Following God's very last act of creation – that is, the creation of Eve on the first Friday evening – He blessed both Adam and Eve, then gave them their mandate: "Be fruitful and multiply, fill the earth and subdue it; have dominion over the fish of the sea, over the birds of the air, and over every living thing that moves on the earth. I have given you every herb that yields seed ... every tree whose fruit yields seed; to you it shall be for food… Also to every beast, etc... I have given every green herb for food (Genesis 1:28-30).
That night newly created man and the animals ate their first vegetarian meal; it had God's blessing and they were satisfied. Nobody ate anyone else! Genesis 3:8 tells us that in the Garden of Eden Adam and his wife walked with God in the coo1 of the day while, according to The Book of Jubilees, this relationship went on for seven years. Then came the business at the tree of the knowledge of good and evil (Genesis 3:1-13).
God gave the couple the opportunity to confess and ask for forgiveness, but pride stood in the way; they were judged, then evicted from the Garden. An important part of that judgment was directed to Adam and consisted of God's curse, not on Adam but on the ground (Genesis 3:17). God was fully aware that if He had cursed Adam, then in the eyes of later generations it would reflect upon Himself as a poor father to Adam. The principle is given in Genesis 9:20-27 where Noah cursed Ham's son, Canaan, rather than the real culprit, Ham.
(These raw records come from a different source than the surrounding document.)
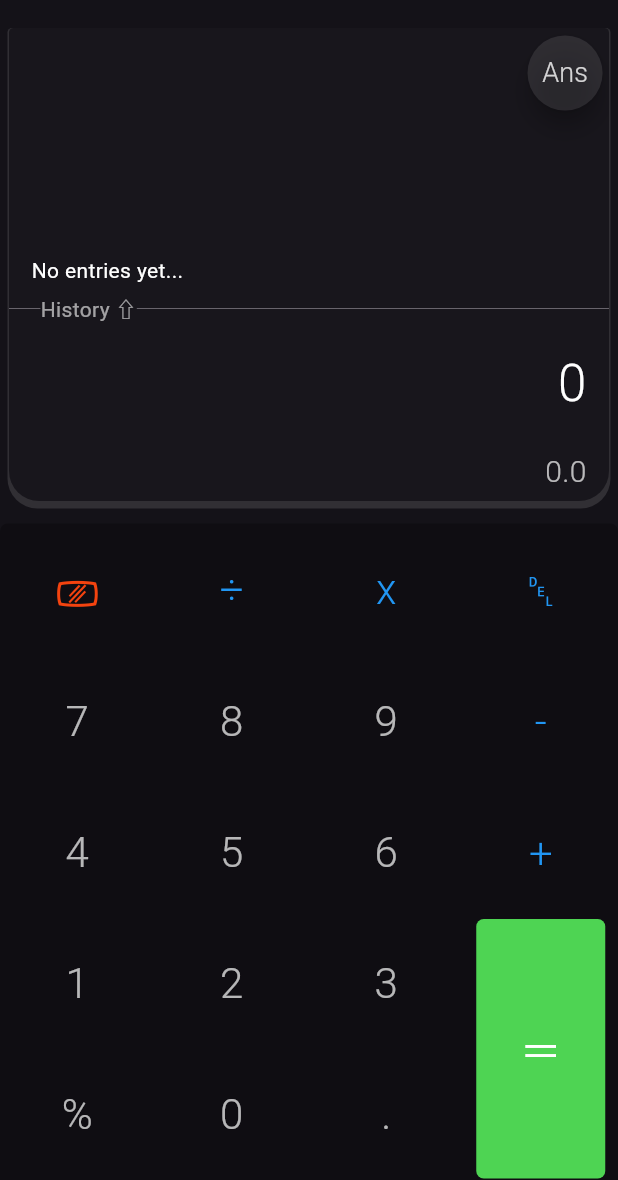
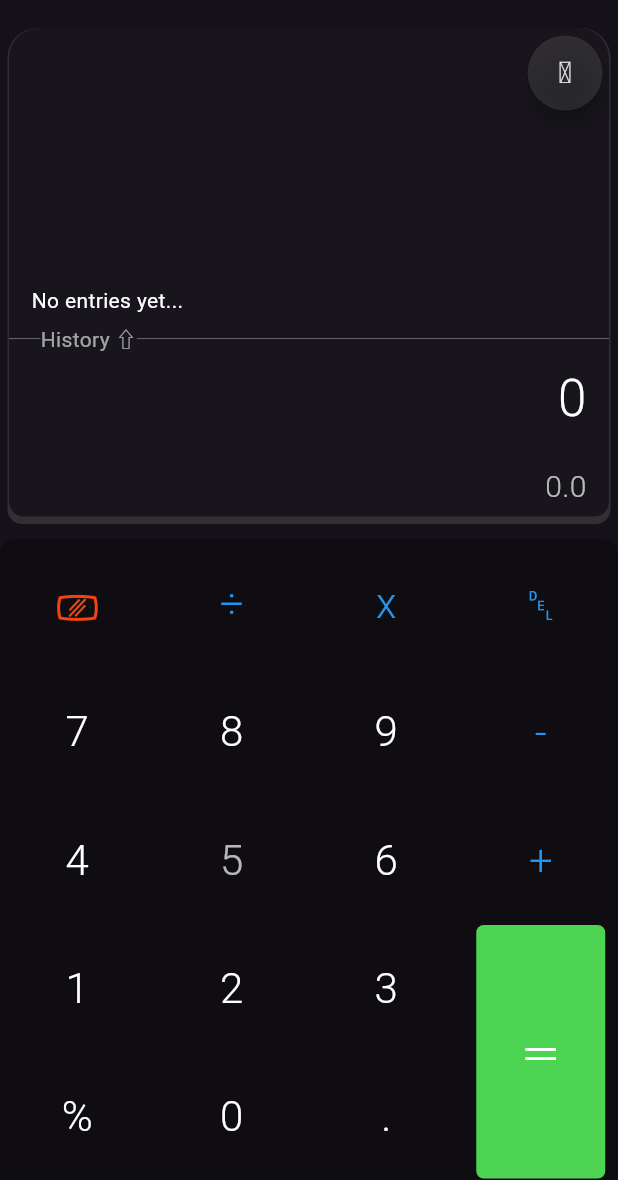
Before and after one commit to ChinepohDivine-f/calculator_, a Flutter app: the screen it shows after launch, after a tap on an icon or button, on a phone screen of 412 x 824 dp, the part 56-1236 px from its top. Run offline on Flutter 3.47's test engine with Material 3 defaults, Android fonts, the phone set to English and light mode, and no system bars; our stand-ins replace math_expressions.

Commit message:
fixed % issue and modified the layout

```diff
--- a/lib/views/home_page.dart
+++ b/lib/views/home_page.dart
@@ -94,12 +94,14 @@ class _CalculatorPageState extends State<CalculatorPage> {
             equation = "0";
             return;
           }
-          expression = expression.replaceAll('x', '*');
-          expression = expression.replaceAll('÷', '/');
-          expression = expression.replaceAll('%', '*1/100');
-          String temp = calculateExpression(expression).toString();
-          if (temp != 'Error') {
-            result = temp;
+          String temp = expression.trim();
+        temp = temp.replaceAll('x', '*');
+        temp = temp.replaceAll('÷', '/');
+        temp = temp.replaceAll('%', '*1/100');
+        print(temp);
+          String temp2 = calculateExpression(temp).toString();
+          if (temp2 != 'Error') {
+            result = temp2;
           }
           equation = expression;
         } catch (err) {
@@ -114,11 +116,12 @@ class _CalculatorPageState extends State<CalculatorPage> {
         resultColor = Colors.white;
         expressionColor = Colors.white70;
         // calculte for results
-        expression = expression.trim();
-        expression = expression.replaceAll('x', '*');
-        expression = expression.replaceAll('÷', '/');
-        expression = expression.replaceAll('%', '*1/100');
-        result = calculateExpression(expression).toString();
+        String temp = expression.trim();
+        temp = temp.replaceAll('x', '*');
+        temp = temp.replaceAll('÷', '/');
+        temp = temp.replaceAll('%', '*1/100');
+        print(temp);
+        result = calculateExpression(temp).toString();
         // swap expression and result
         /*expression = result;*/
 
@@ -143,12 +146,15 @@ class _CalculatorPageState extends State<CalculatorPage> {
         expression = expression + buttonText;
         equation = expression;
         // the autocalculate section of the code
-        expression = expression.replaceAll('x', '*');
-        expression = expression.replaceAll('÷', '/');
-        expression = expression.replaceAll('%', '*1/100');
-        String temp = calculateExpression(expression).toString();
-        if (temp != 'Error') {
-          result = temp;
+        String temp = expression.trim();
+        temp = temp.replaceAll('x', '*');
+        temp = temp.replaceAll('÷', '/');
+        temp = temp.replaceAll('%', '*1/100');
+        print(temp);
+        String temp2 = calculateExpression(temp).toString();
+        print(temp2);
+        if (temp2 != 'Error') {
+          result = temp2;
         }
       }
     });
@@ -173,7 +179,7 @@ class _CalculatorPageState extends State<CalculatorPage> {
           // padding: EdgeInsets.all(16),
           margin: const EdgeInsets.all(0.5),
           alignment: Alignment.center,
-          height: MediaQuery.of(context).size.height * 0.105 * buttonHeight,
+          height: MediaQuery.of(context).size.height * 0.1025 * buttonHeight,
           decoration: BoxDecoration(
             color: isTapped
                 ? ThemeData.dark().canvasColor.withOpacity(0.8)
@@ -224,11 +230,11 @@ class _CalculatorPageState extends State<CalculatorPage> {
                     margin: EdgeInsets.fromLTRB(5, 0, 5, 10),
                     decoration: BoxDecoration(
                       color: ThemeData.dark().focusColor,
-                      borderRadius: BorderRadius.only(
-                          topLeft: Radius.circular(3),
-                          topRight: Radius.circular(3),
-                          bottomLeft: Radius.circular(20),
-                          bottomRight: Radius.circular(20)),
+                      borderRadius: const BorderRadius.only(
+                          topLeft: Radius.circular(20),
+                          topRight: Radius.circular(20),
+                          bottomLeft: Radius.circular(10),
+                          bottomRight: Radius.circular(10)),
                     ),
                     child: Container(
                       // padding: EdgeInsets.all(4),
@@ -240,10 +246,10 @@ class _CalculatorPageState extends State<CalculatorPage> {
                             .scaffoldBackgroundColor
                             .withOpacity(0.85),
                         borderRadius: BorderRadius.only(
-                            topLeft: Radius.circular(3),
-                            topRight: Radius.circular(3),
-                            bottomLeft: Radius.circular(20),
-                            bottomRight: Radius.circular(20)),
+                            topLeft: Radius.circular(20),
+                            topRight: Radius.circular(20),
+                            bottomLeft: Radius.circular(10),
+                            bottomRight: Radius.circular(10)),
                       ),
                       child: ListView(
                         physics: BouncingScrollPhysics(),
@@ -263,7 +269,7 @@ class _CalculatorPageState extends State<CalculatorPage> {
                           // SizedBox(height: 15,),
                           Container(
                             alignment: Alignment.centerRight,
-                            padding: const EdgeInsets.fromLTRB(15, 15, 15, 5),
+                            padding: const EdgeInsets.fromLTRB(15, 5, 15, 5),
                             child: Text(equation,
                                 style: TextStyle(
                                     fontWeight: FontWeight.w300,
@@ -333,7 +339,7 @@ class _CalculatorPageState extends State<CalculatorPage> {
 
                   Positioned(
                     bottom: MediaQuery.of(context).size.height * 0.0,
-                    left: MediaQuery.of(context).size.width * 0.80,
+                    left: MediaQuery.of(context).size.width * 0.81,
                     // left: double.minPositive,
                     right: MediaQuery.of(context).size.width * 0.025,
                     top: 5,
@@ -344,7 +350,8 @@ class _CalculatorPageState extends State<CalculatorPage> {
                         SizedBox(
                           height: 50,
                           width: 50,
-                          child: FloatingActionButton(
+                          child: FloatingActionButton.extended(
+                            // label: Text('previous save'),
                               shape: CircleBorder(),
                               backgroundColor:
                                   ThemeData.dark().focusColor.withOpacity(0.1),
@@ -359,11 +366,11 @@ class _CalculatorPageState extends State<CalculatorPage> {
                                   equation = temp;
                                 });
                               },
-                              child: Text(
-                                'Ans',
+                              label: Text(
+                                '🖩',
                                 style: TextStyle(
-                                    fontSize: 18,
-                                    color: Colors.white.withOpacity(0.8),
+                                    fontSize: 20,
+                                    color: Colors.white.withOpacity(0.9),
                                     fontWeight: FontWeight.w300),
                               )),
                         ),
@@ -390,8 +397,8 @@ class _CalculatorPageState extends State<CalculatorPage> {
                   color: Colors.black26,
                   // borderRadius: BorderRadius.circular(50),
                   borderRadius: BorderRadius.only(
-                    topLeft: Radius.circular(5),
-                    topRight: Radius.circular(5),
+                    topLeft: Radius.circular(10),
+                    topRight: Radius.circular(10),
                   )),
               child: Row(
                 mainAxisAlignment: MainAxisAlignment.center,
@@ -420,24 +427,24 @@ class _CalculatorPageState extends State<CalculatorPage> {
                           ]),
                           TableRow(children: [
                             CustomBtn(
-                              buttonColor: Colors.white70,
+                              buttonColor: Colors.white,
                               buttonHeight: 1,
                               buttonText: '7',
                             ),
                             CustomBtn(
-                              buttonColor: Colors.white70,
+                              buttonColor: Colors.white,
                               buttonHeight: 1,
                               buttonText: '8',
                             ),
                             CustomBtn(
-                              buttonColor: Colors.white70,
+                              buttonColor: Colors.white,
                               buttonHeight: 1,
                               buttonText: '9',
                             ),
                           ]),
                           TableRow(children: [
                             CustomBtn(
-                              buttonColor: Colors.white70,
+                              buttonColor: Colors.white,
                               buttonHeight: 1,
                               buttonText: '4',
                             ),
@@ -447,41 +454,41 @@ class _CalculatorPageState extends State<CalculatorPage> {
                               buttonText: '5',
                             ),
                             CustomBtn(
-                              buttonColor: Colors.white70,
+                              buttonColor: Colors.white,
                               buttonHeight: 1,
                               buttonText: '6',
                             ),
                           ]),
                           TableRow(children: [
                             CustomBtn(
-                              buttonColor: Colors.white70,
+                              buttonColor: Colors.white,
                               buttonHeight: 1,
                               buttonText: '1',
                             ),
                             CustomBtn(
-                              buttonColor: Colors.white70,
+                              buttonColor: Colors.white,
                               buttonHeight: 1,
                               buttonText: '2',
                             ),
                             CustomBtn(
-                              buttonColor: Colors.white70,
+                              buttonColor: Colors.white,
                               buttonHeight: 1,
                               buttonText: '3',
                             ),
                           ]),
                           TableRow(children: [
                             CustomBtn(
-                              buttonColor: Colors.white70,
+                              buttonColor: Colors.white,
                               buttonHeight: 1,
                               buttonText: '%',
                             ),
                             CustomBtn(
-                              buttonColor: Colors.white70,
+                              buttonColor: Colors.white,
                               buttonHeight: 1,
                               buttonText: '0',
                             ),
                             CustomBtn(
-                              buttonColor: Colors.white70,
+                              buttonColor: Colors.white,
                               buttonHeight: 1,
                               buttonText: '.',
                             ),
```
It was many years after the eviction from the Garden that Eve had her first child, Cain, and seven years later she had her second son, Able. We are told that Cain was a tiller of the ground while Abel was a keeper of the flock (Genesis 4:2). The "flock" consisted of either sheep or goats while at that time these animals were not used for food but to provide clothing and the atonement sacrifice (Genesis 3:21, 7:2-3, 8:20-22, Leviticus chapter 16 and 17). Both the clothing and the sacrifice were imposed as a result of sin. God entrusted to Abel, the second son rather than to Cain, the important duty of providing for this sacrifice; Cain was left to deal with the cursed ground. Their father, Adam, had received the teachings from God Himself and either knew or was instructed which tasks to allot to each of his first two sons. In any case, God certainly knew Cain's character, and it also become s evident to us as we read Genesis chapter four.